Photo: GettyImages-piotr_malczyk

Beyond one-size-fits-all nutritional advice?

The ambition to go beyond general claims and advice was recently raised in the now highly politicized debate over Europe’s plan to introduce nutrition labeling on the front of packs. Widely seen as a frontrunner for bloc-wide mandatory requirements to be introduced by the European Commission this year, it faces growing criticism over the calculations it uses to determine the health status of food.

“Science is moving in the direction of personalized diets.” founder Pietro Paganini argued during a recent debate on the issue held at the European Parliament. “Smartwatches are linked to refrigerators, metabolism and supermarkets.
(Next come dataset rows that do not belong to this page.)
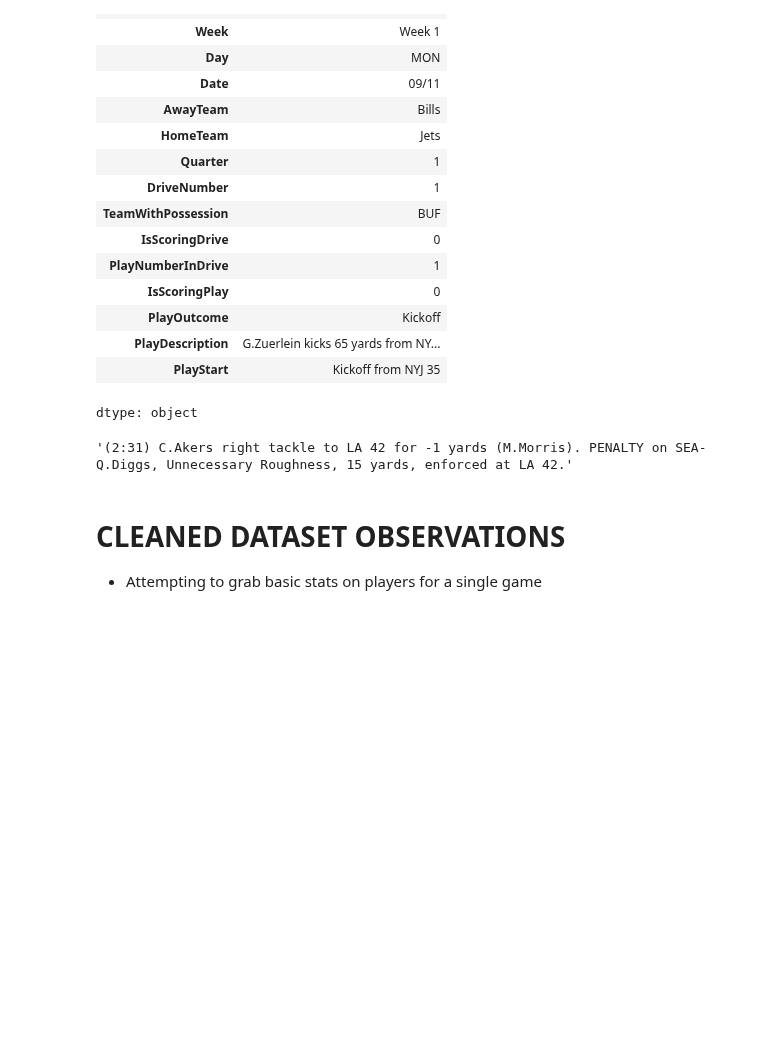
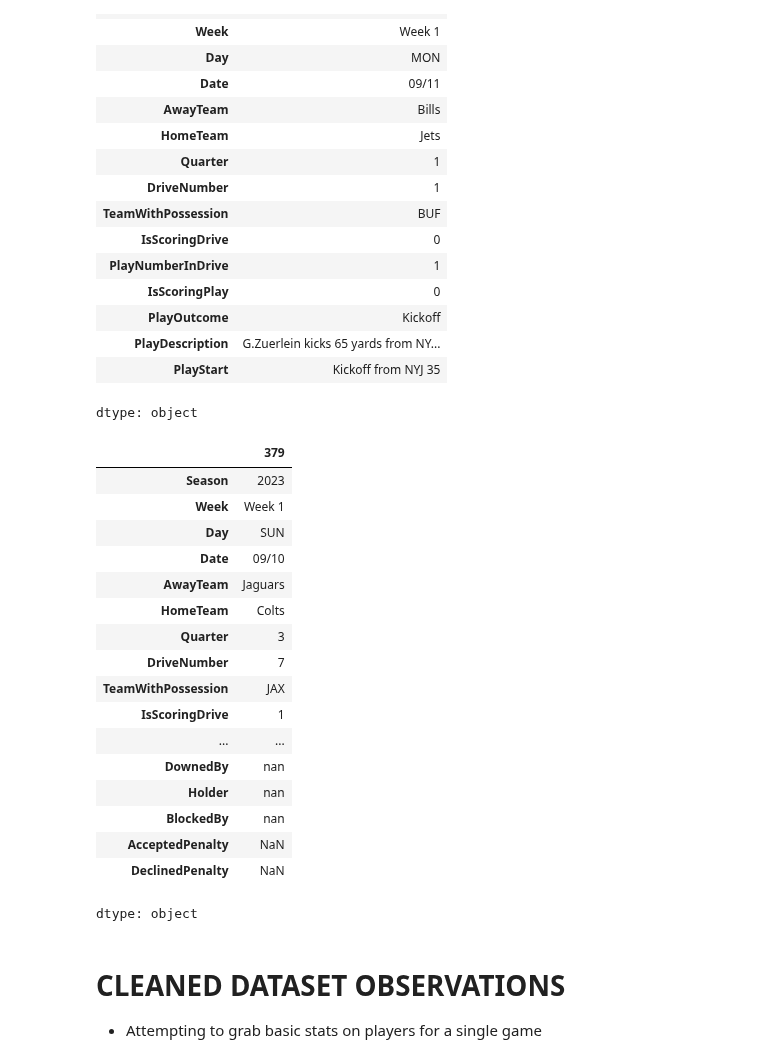
Before and after one commit to KeoniM/NFL_Data_Cleaning, a Jupyter notebook: NFL_Plays_Week1_2023.ipynb, the cells around one changed output. Saved outputs shown, nothing was run; the diff lists cells and outputs as text; code cells hidden in the pictures; blank space fills up the shorter version.

```diff
--- a/NFL_Plays_Week1_2023.ipynb
+++ b/NFL_Plays_Week1_2023.ipynb
@@ -1428,7 +1464,7 @@ def clean_run_plays(df_plays, index_start = None):
 
     # Accepted Penalty
     if play.find('PENALTY') != -1:
-      accepted_penalty_play(df_run_plays, play, idx)
+      # accepted_penalty_play(df_run_plays, play, idx)
       play_elements = play.split(". ")
       offensive_penalties = []
       defensive_penalties = []
@@ -1439,6 +1475,7 @@ def clean_run_plays(df_plays, index_start = None):
           penalty_player_team = re.findall(team_name_pattern, i)
           if len(penalty_player_team) > 0:
             if penalty_player_team[0] == df_run_plays['TeamWithPossession'].loc[idx]:
+              accepted_penalty_play_on_offense(df_run_plays, play, idx)
               offensive_penalties.append(i)
             else:
               defensive_penalties.append(i)
@@ -3021,6 +3142,11 @@ def clean_turnover_on_downs_plays(df_plays, index_start=None):
 #               possession of the ball. So I will track this as -1 yard not -4.
 
 def clean_dataframe_of_plays(df_all_plays):
+
+  ################################
+  # RAW DATA COLUMN DESCRIPTIONS #
+  ################################
+  # TeamWithPossession - Team that STARTED with the ball during the play. (The team that was on offense)
 
   ###########################
   # NEW COLUMN DESCRIPTIONS #
@@ -3100,14 +3226,18 @@ def clean_dataframe_of_plays(df_all_plays):
   # GETTING PLAY CATEGORIES AND CLEANING #
   ########################################
 
-  df_all_plays_cleaned = clean_run_plays(df_all_plays_cleaned)
+  # TOUCHDOWNS MUST BE CLEANED FIRST
+  # - Any touchdown resulting from a change in possession (e.g. Interception for Touchdown)
+  #   raw data states that the team on defense had possession the entire drive.
+  #   - So all plays leading up to the touchdown state that the defense has possession.
+  df_all_plays_cleaned = clean_touchdown_plays(df_all_plays_cleaned)
+  # df_all_plays_cleaned = clean_run_plays(df_all_plays_cleaned)
   # df_all_plays_cleaned = clean_pass_plays(df_all_plays_cleaned)
   # df_all_plays_cleaned = cleaning_2pt_conversion_plays(df_all_plays_cleaned)
   # df_all_plays_cleaned = clean_intercepted_plays(df_all_plays_cleaned)
   # df_all_plays_cleaned = clean_sacked_plays(df_all_plays_cleaned)
   # df_all_plays_cleaned = clean_punt_plays(df_all_plays_cleaned)
   # df_all_plays_cleaned = clean_kickoff_plays(df_all_plays_cleaned)
-  # df_all_plays_cleaned = clean_touchdown_plays(df_all_plays_cleaned)
   # df_all_plays_cleaned = clean_field_goal_plays(df_all_plays_cleaned)
   # df_all_plays_cleaned = clean_extra_point_plays(df_all_plays_cleaned)
   # df_all_plays_cleaned = clean_fumble_plays(df_all_plays_cleaned)
@@ -4780,10 +4896,28 @@ week1_2023_plays_modified.iloc[0]
 | PlayStart | Kickoff from NYJ 35 |
 dtype: object
 # %%
-# df_week1_plays_cleaned.iloc[2206]
-df_week1_plays_cleaned['PlayDescription'].iloc[2206]
+df_week1_plays_cleaned.iloc[379]
+# df_week1_plays_cleaned.iloc[832]
+# df_week1_plays_cleaned['PlayDescription'].iloc[377]
 # %% [output]
+|  | 379 |
+| Season | 2023 |
+| Week | Week 1 |
+| Day | SUN |
+| Date | 09/10 |
+| AwayTeam | Jaguars |
+| HomeTeam | Colts |
+| Quarter | 3 |
+| DriveNumber | 7 |
+| TeamWithPossession | JAX |
+| IsScoringDrive | 1 |
+| ... | ... |
+| DownedBy | nan |
+| Holder | nan |
+| BlockedBy | nan |
+| AcceptedPenalty | NaN |
+| DeclinedPenalty | NaN |
-'(2:31) C.Akers right tackle to LA 42 for -1 yards (M.Morris). PENALTY on SEA-Q.Diggs, Unnecessary Roughness, 15 yards, enforced at LA 42.'
+dtype: object
 # %% [markdown]
 # CLEANED DATASET OBSERVATIONS
 - Attempting to grab basic stats on players for a single game
```
Also changed, not shown: parts of 4 cells of this notebook.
This is a major revolution in nutrition where DNA and genetics research will lead us to personalized diets. Nutri-Score is a thing of the past.” It is a one-size-fits-all scheme, the old Hegelian model where an elite group of scientists endorse algorithms that they claim are complete and applicable to everyone. , the algorithm may be changed and selective product grading may be done.You can go from red ‘E’ to yellow ‘C’. ”na
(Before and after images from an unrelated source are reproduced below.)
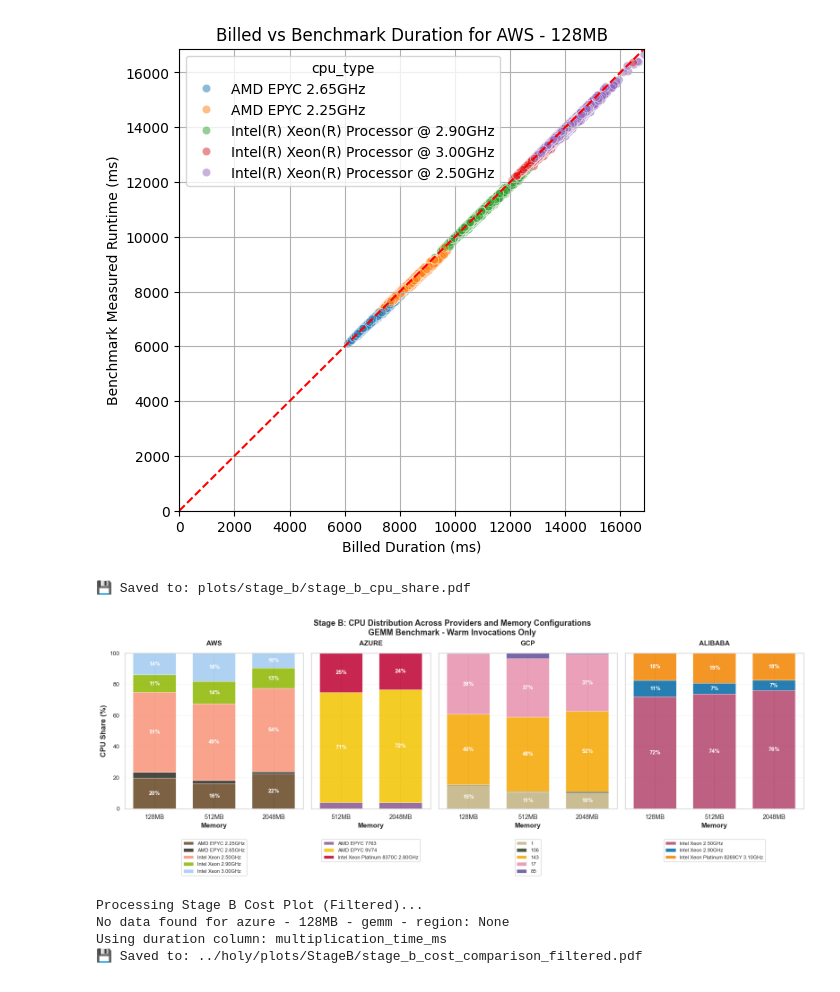
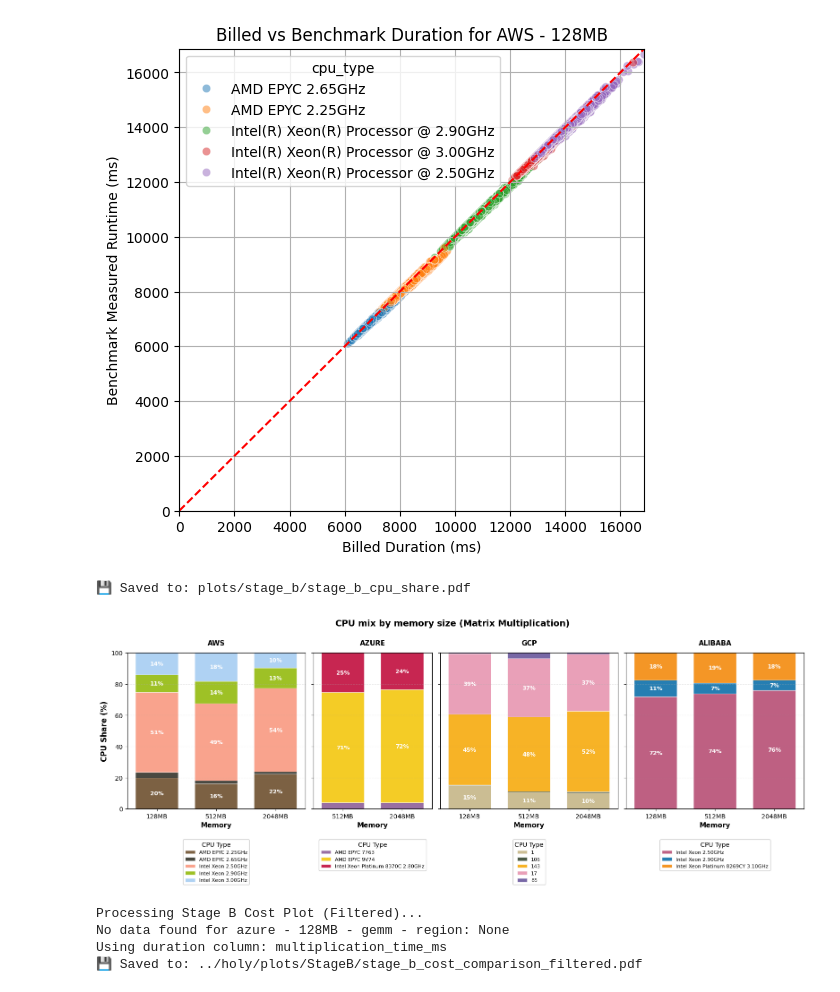
Before and after one commit to Persists/classifaas-results, a Jupyter notebook: stage_b.ipynb, the cells around one changed output. Cells and saved outputs as stored; diff of their text form; code cells hidden in the pictures.

Commit message:
changed titles on the figs

```diff
--- a/stage_b.ipynb
+++ b/stage_b.ipynb
@@ -327,37 +327,37 @@ def plot_stage_b_cpu_share(df, save_dir="../holy/plots/StageB"):
         if legend_entries:
             handles = [entry[0] for entry in legend_entries.values()]
             labels = [entry[1] for entry in legend_entries.values()]
             ax.legend(handles, labels,
+                        title="CPU Type",
                      loc='upper center', bbox_to_anchor=(0.5, -0.18),
                      framealpha=0.95, fontsize=8, ncol=1)
 
     # Set y-axis label only on leftmost plot
     axes[0].set_ylabel("CPU Share (%)", fontweight='bold', fontsize=12)
 
     # Title with more spacing to avoid overlap
-    fig.suptitle("Stage B: CPU Distribution Across Providers and Memory Configurations\n"
-                 "GEMM Benchmark - Warm Invocations Only",
-                 fontsize=13, fontweight='bold', y=0.985)
+    fig.suptitle("CPU mix by memory size (Matrix Multiplication)",
+                 fontsize=14, fontweight='bold', y=0.985)
 
     plt.tight_layout()
     plt.subplots_adjust(top=0.86, bottom=0.28, wspace=0.05)
 
     # Save
     if save_dir:
         import os
         os.makedirs(save_dir, exist_ok=True)
         out_path = os.path.join(save_dir, "stage_b_cpu_share.pdf")
         plt.savefig(out_path, bbox_inches="tight", format='pdf')
         print(f"\n💾 Saved to: {out_path}")
 
     plt.show()
 
 
 # Usage:
 plot_stage_b_cpu_share(df, save_dir="plots/stage_b")
 # %% [output]
 💾 Saved to: plots/stage_b/stage_b_cpu_share.pdf
-[figure, old version]
+[figure, new version]
 # %%
 import matplotlib.pyplot as plt
 import seaborn as sns
```
Also changed, not shown: parts of 2 cells of this notebook, 9 other files.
Professor Draper doesn’t think we’re still here. Personalized nutrition, he observed, is a combination of two factors: an individual’s unique nutritional metabolic phenotype and nutritional status. I think there is.

“I do not recommend personalization of labeling, but instead the verification of nutritional content of foods. , you can make well-informed decisions.

However, he sees areas where existing nutrition labeling and recommendations can be strengthened. “Using finished foods, there is a real need to develop new standardized assays for nutritional quality in relation to important and complex food attributes (protein content and quality, vitamin bioavailability, etc.). There is, it is not enough to simply list the ingredients and calculate what is in the product and whether it is available in a form suitable for human benefit.”na

GettyImages-Goran13 label

Photo: GettyImages-Goran13

“Labels aren’t the cause, but they enable healthier choices.”

For any of these to have a positive impact on people’s health, they also need to gain consumer empathy and change our eating habits. We support the introduction of FOP labeling to help people make informed decisions.

Accurate food labeling is necessary to understand the contents of the packaged foods we purchase. “The ultimate goal of front-of-pack nutrition labeling is to enable, empower and assist consumers in making more informed and healthier food choices.”EUFIC Executive Director Dr Laura Fernández Celemín said:

EUFIC is not convinced that personalized nutrition labeling is the way to go.

The organization recently undertook a consumer research project called ‘Bridging the Healthy and Sustainable Diet Gap’, aimed at examining how best to inform consumers about healthy and sustainable food. . “We found that in some EU countries, consumers prefer standardized nutrition labels determined by EU/national bodies to individual nutrition labels.”Dr. Betty Chang, head of research area at EUFIC, told FoodNavigator:

Dr. Seremin stressed that labels alone cannot improve the health of the population. “FOPNL is not the cause, but it may enable healthier choices.”na

The major bottlenecks limiting the impact of nutrition labeling are lack of motivation, lack of attention and the form of ‘somewhat’ labelling. Importantly, the availability of healthy options needs to be addressed, consumer advocates noted.

“For product availability, we recognize that labeling can act as an incentive for product reorganization and innovation, and can certainly improve product health. It should not be forgotten that it competes with other factors that influence consumer decision-making, such as habitual purchases, convenience, etc. The literature suggests low nutrition knowledge and low numerical literacy. , we see these and other barriers that are interrelated, and are related to the lack of resources for education: education as a means to improve motivation, knowledge and confidence. It underscores the importance of putting more emphasis on it, allowing labeling to act as a supportive tool for improving consumer choice.”she told FoodNavigator.

“The impact of nutrition labeling may be modest, but it should not be underestimated. It should not be viewed as such, but in the context of other public health programs and policies. ”na